======== Provided data

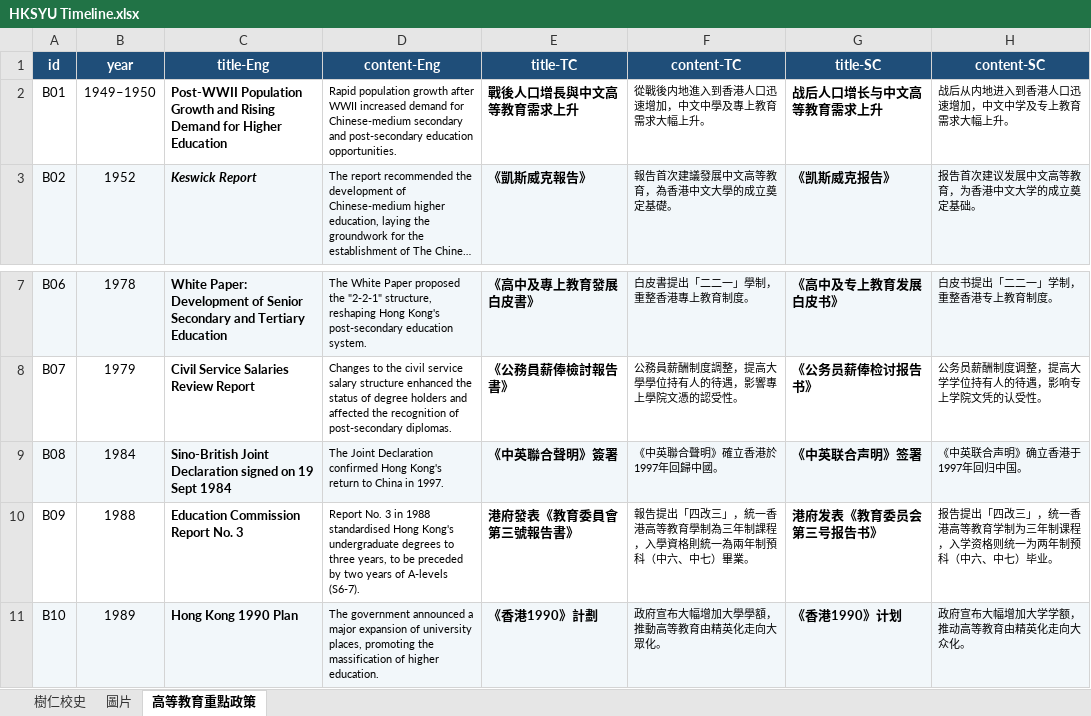
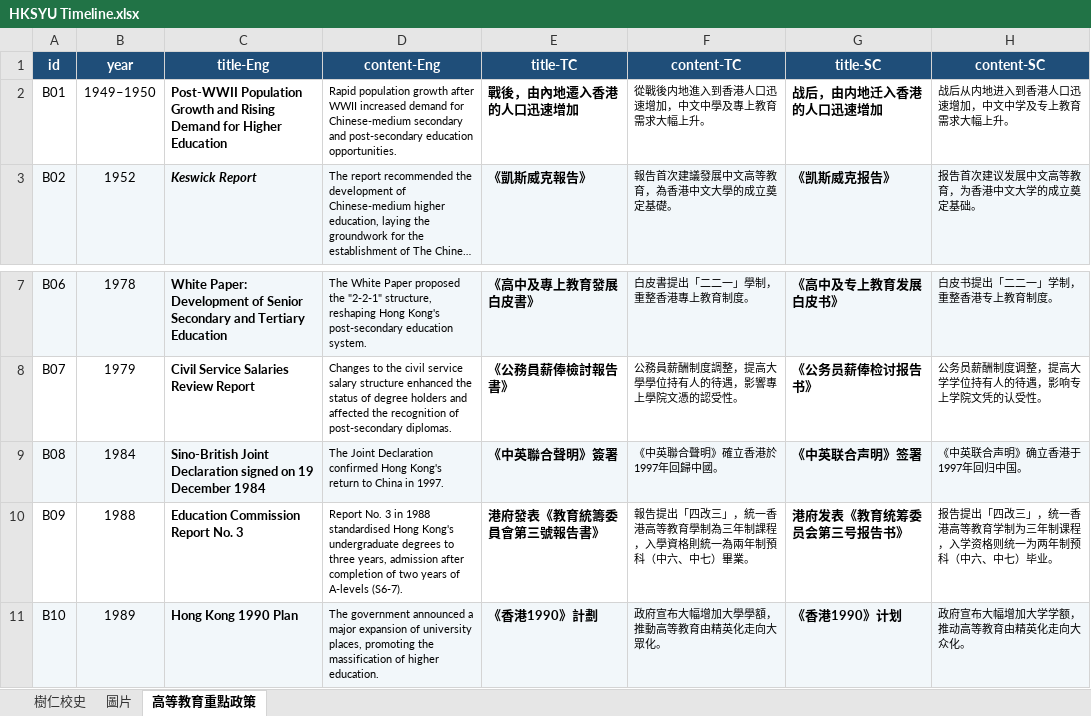
Before and after one commit to xu-ysk/HKSYU-Historical-Timeline, an Excel workbook: HKSYU Timeline.xlsx, sheet 高等教育重點政策, drawn as a sheet; only a part is shown, gaps mark what is left out; long unchanged cells end in …; values as stored, in another font and other column widths than the file's, no borders; the diff names each change by its address in the sheet, - before the commit and + after, or states it on an @@ line.

```diff
--- a/HKSYU Timeline.xlsx (sheet 高等教育重點政策)
+++ b/HKSYU Timeline.xlsx (sheet 高等教育重點政策)
-E2 (title-TC): 戰後人口增長與中文高等教育需求上升
+E2 (title-TC): 戰後，由內地遷入香港的人口迅速增加
-G2 (title-SC): 战后人口增长与中文高等教育需求上升
+G2 (title-SC): 战后，由内地迁入香港的人口迅速增加
-C9 (title-Eng): …on 19 Sept 1984
+C9 (title-Eng): …on 19 December 1984
-D10 (content-Eng): …three years, to be preceded by two years…
+D10 (content-Eng): …three years, admission after completion of two years…
-E10 (title-TC): 港府發表《教育委員會第三號報告書》
+E10 (title-TC): 港府發表《教育統籌委員會第三號報告書》
-G10 (title-SC): 港府发表《教育委员会第三号报告书》
+G10 (title-SC): 港府发表《教育统筹委员会第三号报告书》
```
Also changed, not shown: sheet 圖片, 1 other file.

================

| What is required |
Could you return all the entries exactly as they appear, minus the pictures?

| Answer box |
Before and after one commit to xu-ysk/HKSYU-Historical-Timeline, an Excel workbook: HKSYU Timeline.xlsx, sheet 高等教育重點政策, drawn as a sheet; only a part is shown, gaps mark what is left out; long unchanged cells end in …; values as stored, in another font and other column widths than the file's, no borders; the diff names each change by its address in the sheet, - before the commit and + after, or states it on an @@ line.

```diff
--- a/HKSYU Timeline.xlsx (sheet 高等教育重點政策)
+++ b/HKSYU Timeline.xlsx (sheet 高等教育重點政策)
-E2 (title-TC): 戰後人口增長與中文高等教育需求上升
+E2 (title-TC): 戰後，由內地遷入香港的人口迅速增加
-G2 (title-SC): 战后人口增长与中文高等教育需求上升
+G2 (title-SC): 战后，由内地迁入香港的人口迅速增加
-C9 (title-Eng): …on 19 Sept 1984
+C9 (title-Eng): …on 19 December 1984
-D10 (content-Eng): …three years, to be preceded by two years…
+D10 (content-Eng): …three years, admission after completion of two years…
-E10 (title-TC): 港府發表《教育委員會第三號報告書》
+E10 (title-TC): 港府發表《教育統籌委員會第三號報告書》
-G10 (title-SC): 港府发表《教育委员会第三号报告书》
+G10 (title-SC): 港府发表《教育统筹委员会第三号报告书》
```
Also changed, not shown: sheet 圖片, 1 other file.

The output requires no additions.